nod.

* I have concerns about `vendor`. I get that it (a) allows you to write something much shorter than `os(macOS) || os(iOS) || os(tvOS)`; and (b) lets you anticipate any future OS from the same vendor. But two issues that come to mind here are as follows. (1) In the Apple world, there's one vendor for multiple platforms, but in the Linux world, there'd be many vendors for one platform. It's unclear to me _how_ one might use `vendor` profitably when it's so different. Is the only or main practical use envisioned here a shorthand for Apple platforms? If so, couldn't we cut the pretense and just write `#if apple`? (2) I get that part of the motivation is that Apple may introduce a new platform and they often re-use their technologies, and it'd be nice to get your code working "for free" on a new platform. However, it seems to me that this would be unwise as a language feature. There are no guarantees at all about what a future Apple platform will look like. In other words, if `vendor(Apple)` is to evaluate `true` for every Apple OS, it is a meaningless condition, as Apple makes no guarantees whatsoever about commonalities between its current and future platforms, and one cannot reason at all about code written for such a scenario.

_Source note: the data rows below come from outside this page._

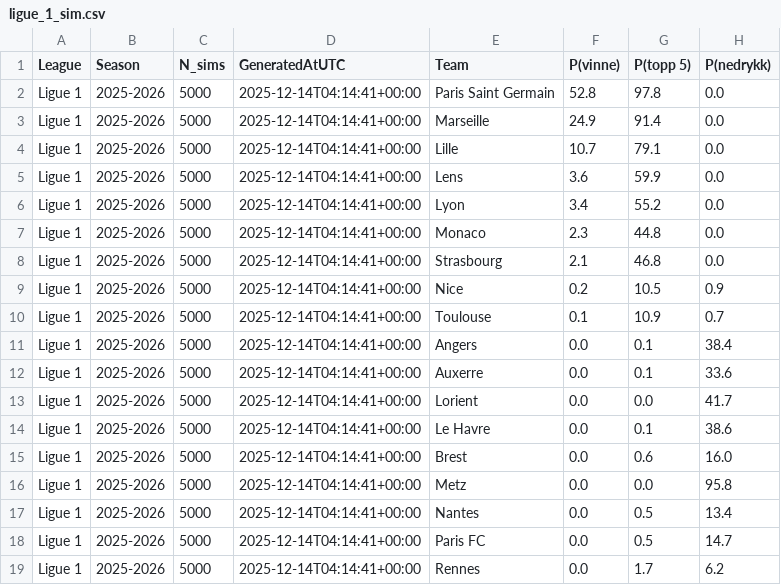
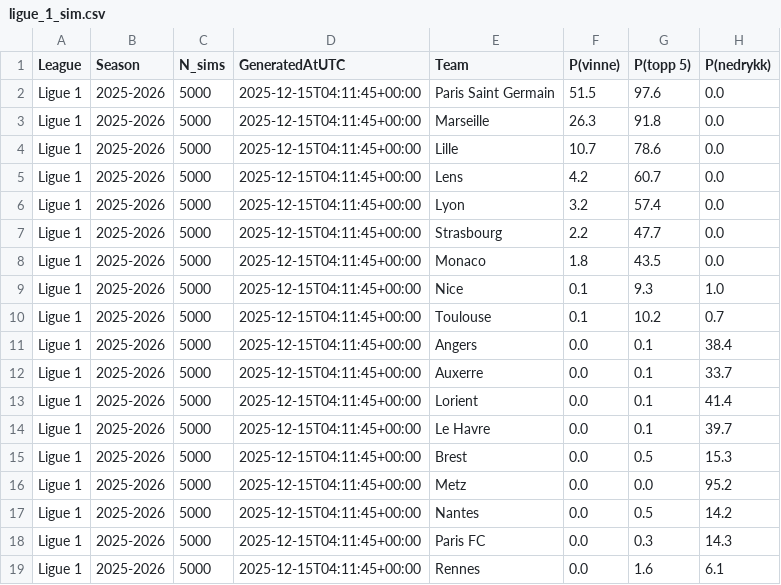
Before and after one commit to SindreUlsaker/Football_prediction, a CSV file: data/processed/simulations/ligue_1_sim.csv, drawn as a sheet.

```diff
--- a/data/processed/simulations/ligue_1_sim.csv
+++ b/data/processed/simulations/ligue_1_sim.csv
@@ -1,19 +1,19 @@
 League,Season,N_sims,GeneratedAtUTC,Team,P(vinne),P(topp 5),P(nedrykk)
-Ligue 1,2025-2026,5000,2025-12-14T04:14:41+00:00,Paris Saint Germain,52.8,97.8,0.0
-Ligue 1,2025-2026,5000,2025-12-14T04:14:41+00:00,Marseille,24.9,91.4,0.0
-Ligue 1,2025-2026,5000,2025-12-14T04:14:41+00:00,Lille,10.7,79.1,0.0
-Ligue 1,2025-2026,5000,2025-12-14T04:14:41+00:00,Lens,3.6,59.9,0.0
-Ligue 1,2025-2026,5000,2025-12-14T04:14:41+00:00,Lyon,3.4,55.2,0.0
-Ligue 1,2025-2026,5000,2025-12-14T04:14:41+00:00,Monaco,2.3,44.8,0.0
-Ligue 1,2025-2026,5000,2025-12-14T04:14:41+00:00,Strasbourg,2.1,46.8,0.0
-Ligue 1,2025-2026,5000,2025-12-14T04:14:41+00:00,Nice,0.2,10.5,0.9
-Ligue 1,2025-2026,5000,2025-12-14T04:14:41+00:00,Toulouse,0.1,10.9,0.7
-Ligue 1,2025-2026,5000,2025-12-14T04:14:41+00:00,Angers,0.0,0.1,38.4
-Ligue 1,2025-2026,5000,2025-12-14T04:14:41+00:00,Auxerre,0.0,0.1,33.6
-Ligue 1,2025-2026,5000,2025-12-14T04:14:41+00:00,Lorient,0.0,0.0,41.7
-Ligue 1,2025-2026,5000,2025-12-14T04:14:41+00:00,Le Havre,0.0,0.1,38.6
-Ligue 1,2025-2026,5000,2025-12-14T04:14:41+00:00,Brest,0.0,0.6,16.0
-Ligue 1,2025-2026,5000,2025-12-14T04:14:41+00:00,Metz,0.0,0.0,95.8
-Ligue 1,2025-2026,5000,2025-12-14T04:14:41+00:00,Nantes,0.0,0.5,13.4
-Ligue 1,2025-2026,5000,2025-12-14T04:14:41+00:00,Paris FC,0.0,0.5,14.7
-Ligue 1,2025-2026,5000,2025-12-14T04:14:41+00:00,Rennes,0.0,1.7,6.2
+Ligue 1,2025-2026,5000,2025-12-15T04:11:45+00:00,Paris Saint Germain,51.5,97.6,0.0
+Ligue 1,2025-2026,5000,2025-12-15T04:11:45+00:00,Marseille,26.3,91.8,0.0
+Ligue 1,2025-2026,5000,2025-12-15T04:11:45+00:00,Lille,10.7,78.6,0.0
+Ligue 1,2025-2026,5000,2025-12-15T04:11:45+00:00,Lens,4.2,60.7,0.0
+Ligue 1,2025-2026,5000,2025-12-15T04:11:45+00:00,Lyon,3.2,57.4,0.0
+Ligue 1,2025-2026,5000,2025-12-15T04:11:45+00:00,Strasbourg,2.2,47.7,0.0
+Ligue 1,2025-2026,5000,2025-12-15T04:11:45+00:00,Monaco,1.8,43.5,0.0
+Ligue 1,2025-2026,5000,2025-12-15T04:11:45+00:00,Nice,0.1,9.3,1.0
+Ligue 1,2025-2026,5000,2025-12-15T04:11:45+00:00,Toulouse,0.1,10.2,0.7
+Ligue 1,2025-2026,5000,2025-12-15T04:11:45+00:00,Angers,0.0,0.1,38.4
+Ligue 1,2025-2026,5000,2025-12-15T04:11:45+00:00,Auxerre,0.0,0.1,33.7
+Ligue 1,2025-2026,5000,2025-12-15T04:11:45+00:00,Lorient,0.0,0.1,41.4
+Ligue 1,2025-2026,5000,2025-12-15T04:11:45+00:00,Le Havre,0.0,0.1,39.7
+Ligue 1,2025-2026,5000,2025-12-15T04:11:45+00:00,Brest,0.0,0.5,15.3
+Ligue 1,2025-2026,5000,2025-12-15T04:11:45+00:00,Metz,0.0,0.0,95.2
+Ligue 1,2025-2026,5000,2025-12-15T04:11:45+00:00,Nantes,0.0,0.5,14.2
+Ligue 1,2025-2026,5000,2025-12-15T04:11:45+00:00,Paris FC,0.0,0.3,14.3
+Ligue 1,2025-2026,5000,2025-12-15T04:11:45+00:00,Rennes,0.0,1.6,6.1
```
Also changed, not shown: data/processed/simulations/bundesliga_sim.csv, data/processed/simulations/la_liga_sim.csv, 2 other files.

* Intuitively, `interop` seems fine, but I don't have much experience with Obj-C interop.

* I think a better option than testing the difference between `arch` and `os` would be great for detecting a simulator. I also think--just to bikeshed a little--we can save on having a new word for this: just have an optional argument in OS, since we're really asking is this "iOS" really the "iOS Simulator"? That is: `#if os(iOS, simulator)` vs `#if os(iOS, device)`. We can even have the compiler reject conditions such as `#if os(macOS, simulator)` if we want.

At this point, I'm just probably going to backburner this as well. No one seems particularly interested in it.

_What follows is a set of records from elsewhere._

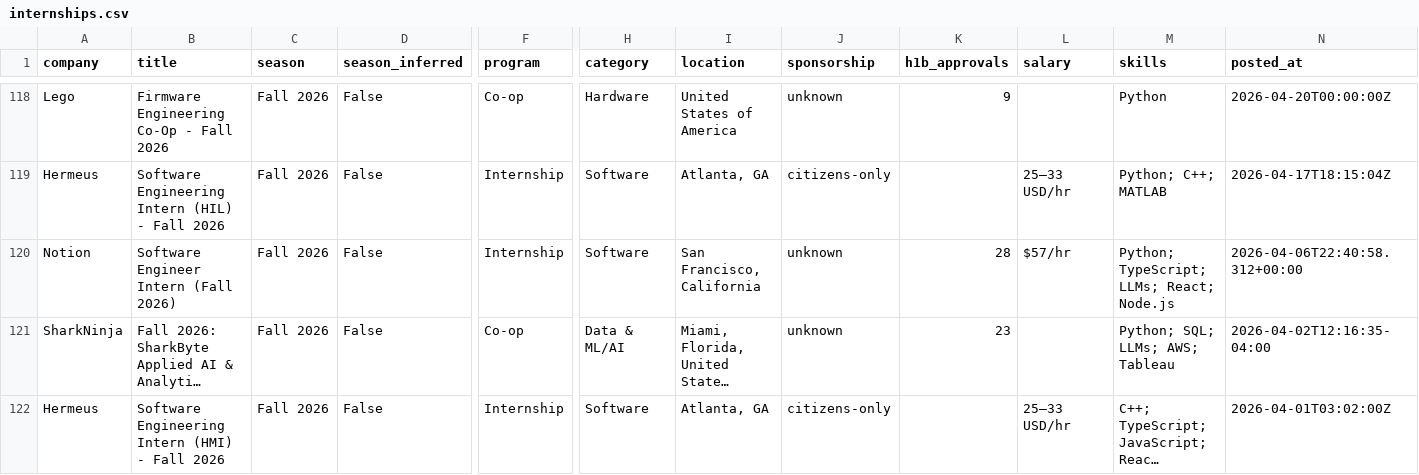
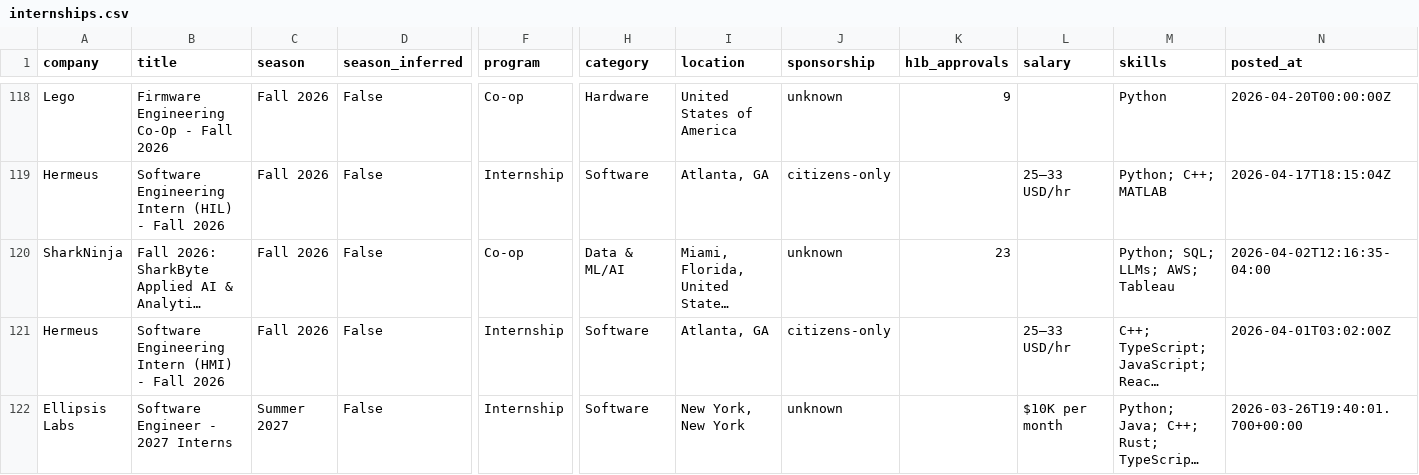
Before and after one commit to EthanChen5291/internship-alerts, a CSV file: data/internships.csv, drawn as a sheet; only a part is shown, gaps mark what is left out; the shorter side is filled out with more unchanged rows; long unchanged cells end in …; rows hold the shown columns only; the diff names each change by its address in the sheet, - before the commit and + after, or states it on an @@ line.

```diff
--- a/data/internships.csv
+++ b/data/internships.csv
-row 120: Notion | Software Engineer Intern (Fall 2026) | Fall 2026 | False | Internship | Software | San Francisco, California | unknown | 28 | $57/hr | Python; TypeScript; LLMs; React; Node.js | 2026-04-06T22:40:58.312+00:00
```
Also changed, not shown: docs/internships.csv, 12 other files.
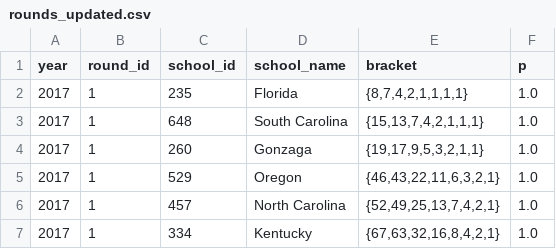
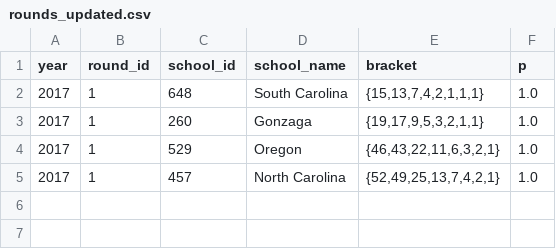
Before and after one commit to octonion/basketball-m, a CSV file: ncaa/tournament/rounds_updated.csv, drawn as a sheet; the diff names each change by its address in the sheet, - before the commit and + after, or states it on an @@ line.

Commit message:
NCAA tournament for 2017.

```diff
--- a/ncaa/tournament/rounds_updated.csv
+++ b/ncaa/tournament/rounds_updated.csv
-row 2: 2017 | 1 | 235 | Florida | {8,7,4,2,1,1,1,1} | 1.0
-row 7: 2017 | 1 | 334 | Kentucky | {67,63,32,16,8,4,2,1} | 1.0
```
Also changed, not shown: 4 other files.
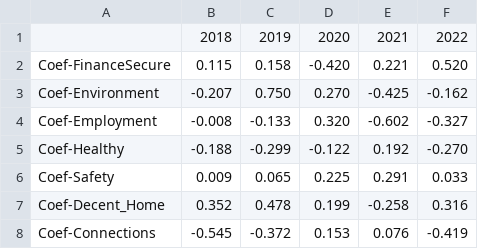
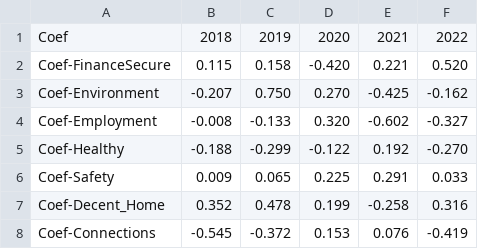
Before and after one commit to BohaoSuCC/CASA0007A2QMBohaoSu, a CSV file: AnalysisResult/CoefficientsVariables18_22.csv, drawn as a sheet.

```diff
--- a/AnalysisResult/CoefficientsVariables18_22.csv
+++ b/AnalysisResult/CoefficientsVariables18_22.csv
@@ -1,2 +1,2 @@
-,2018,2019,2020,2021,2022
+Coef,2018,2019,2020,2021,2022
 Coef-FinanceSecure,0.115,0.158,-0.420,0.221,0.520
```
Also changed, not shown: 2 other files.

-- E

···

On Apr 24, 2017, at 4:19 PM, Xiaodi Wu <xiaodi.wu@gmail.com> wrote:

On Mon, Apr 24, 2017 at 3:07 PM, Erica Sadun via swift-evolution <swift-evolution@swift.org <mailto:swift-evolution@swift.org>> wrote:
I'm going to throw this back out into the SE arena to see if there's still interest in these.

https://github.com/apple/swift-evolution/pull/369

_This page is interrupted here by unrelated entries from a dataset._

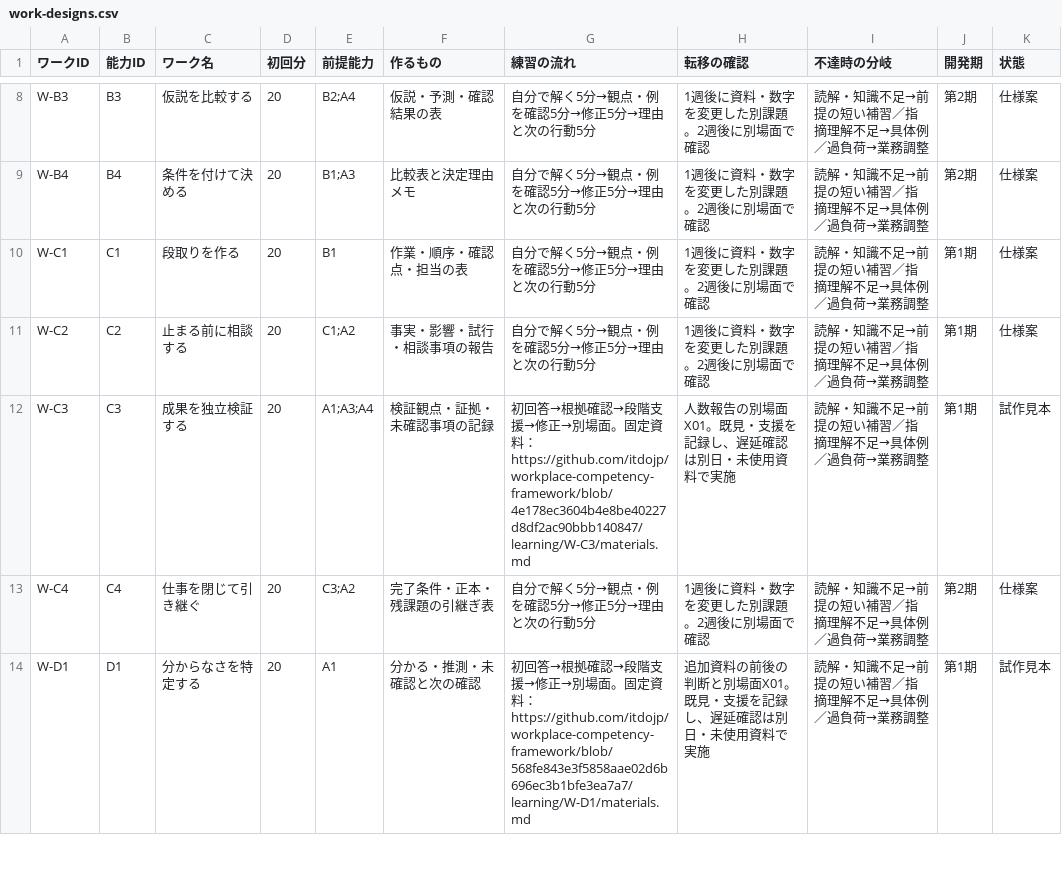
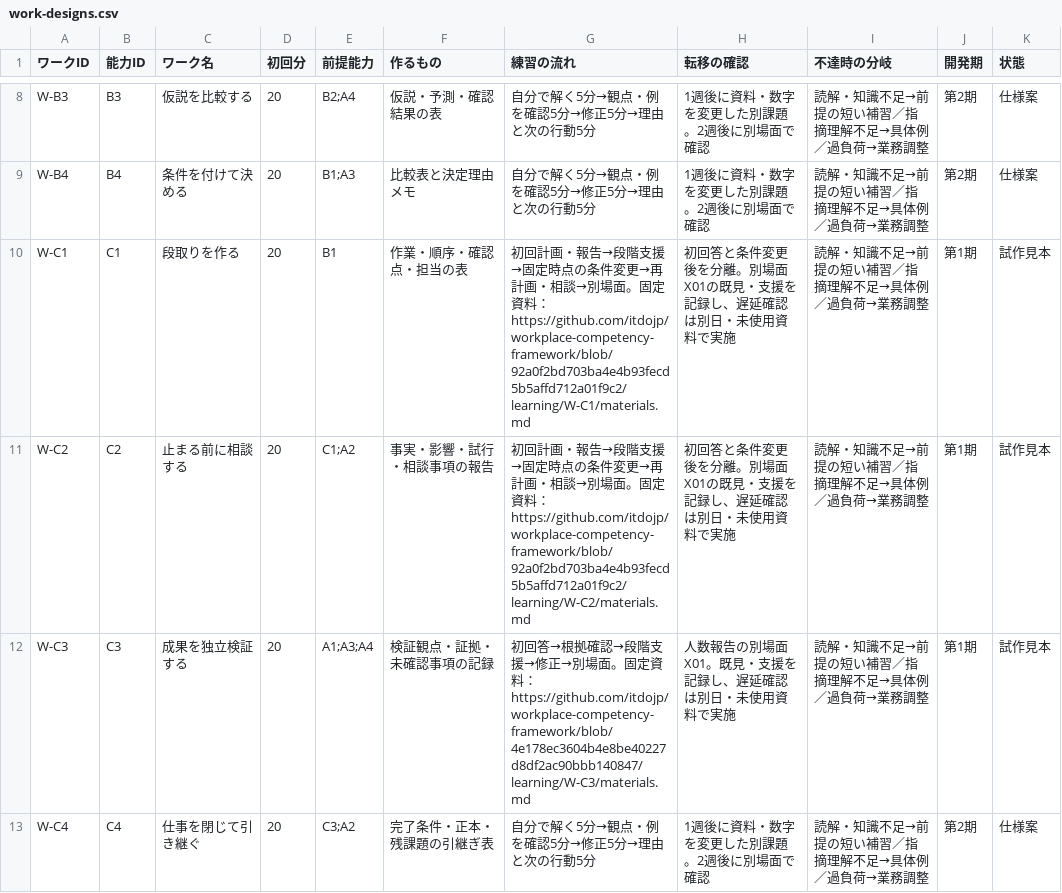
Before and after one commit to itdojp/workplace-competency-framework, a CSV file: learning/work-designs.csv, drawn as a sheet; only a part is shown, gaps mark what is left out; the shorter side is filled out with more unchanged rows.

```diff
--- a/learning/work-designs.csv
+++ b/learning/work-designs.csv
@@ -9,4 +9,4 @@ W-B3,B3,仮説を比較する,20,B2;A4,仮説・予測・確認結果の表,自
 W-B4,B4,条件を付けて決める,20,B1;A3,比較表と決定理由メモ,自分で解く5分→観点・例を確認5分→修正5分→理由と次の行動5分,1週後に資料・数字を変更した別課題。2週後に別場面で確認,読解・知識不足→前提の短い補習／指摘理解不足→具体例／過負荷→業務調整,第2期,仕様案
-W-C1,C1,段取りを作る,20,B1,作業・順序・確認点・担当の表,自分で解く5分→観点・例を確認5分→修正5分→理由と次の行動5分,1週後に資料・数字を変更した別課題。2週後に別場面で確認,読解・知識不足→前提の短い補習／指摘理解不足→具体例／過負荷→業務調整,第1期,仕様案
-W-C2,C2,止まる前に相談する,20,C1;A2,事実・影響・試行・相談事項の報告,自分で解く5分→観点・例を確認5分→修正5分→理由と次の行動5分,1週後に資料・数字を変更した別課題。2週後に別場面で確認,読解・知識不足→前提の短い補習／指摘理解不足→具体例／過負荷→業務調整,第1期,仕様案
+W-C1,C1,段取りを作る,20,B1,作業・順序・確認点・担当の表,初回計画・報告→段階支援→固定時点の条件変更→再計画・相談→別場面。固定資料： https://github.com/itdojp/workplace-competency-framework/blob/92a0f2bd703ba4e4b93fecd5b5affd712a01f9c2/learning/W-C1/materials.md,初回答と条件変更後を分離。別場面X01の既見・支援を記録し、遅延確認は別日・未使用資料で実施,読解・知識不足→前提の短い補習／指摘理解不足→具体例／過負荷→業務調整,第1期,試作見本
+W-C2,C2,止まる前に相談する,20,C1;A2,事実・影響・試行・相談事項の報告,初回計画・報告→段階支援→固定時点の条件変更→再計画・相談→別場面。固定資料： https://github.com/itdojp/workplace-competency-framework/blob/92a0f2bd703ba4e4b93fecd5b5affd712a01f9c2/learning/W-C2/materials.md,初回答と条件変更後を分離。別場面X01の既見・支援を記録し、遅延確認は別日・未使用資料で実施,読解・知識不足→前提の短い補習／指摘理解不足→具体例／過負荷→業務調整,第1期,試作見本
 W-C3,C3,成果を独立検証する,20,A1;A3;A4,検証観点・証拠・未確認事項の記録,初回答→根拠確認→段階支援→修正→別場面。固定資料： https://github.com/itdojp/workplace-competency-framework/blob/4e178ec3604b4e8be40227d8df2ac90bbb140847/learning/W-C3/materials.md,人数報告の別場面X01。既見・支援を記録し、遅延確認は別日・未使用資料で実施,読解・知識不足→前提の短い補習／指摘理解不足→具体例／過負荷→業務調整,第1期,試作見本
```
Also changed, not shown: assessment/design/integrated-cases.csv, 5 other files.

It seems to me that many of these are already incorporated into the language as private calls, and would only need minimal coding. Given the extremely limited timeline and the high volume of list traffic, I'm looking for specific concerns (or benefits) you see in this pitch.

Thank you,

-- Erica

_______________________________________________
swift-evolution mailing list
swift-evolution@swift.org <mailto:swift-evolution@swift.org>
https://lists.swift.org/mailman/listinfo/swift-evolution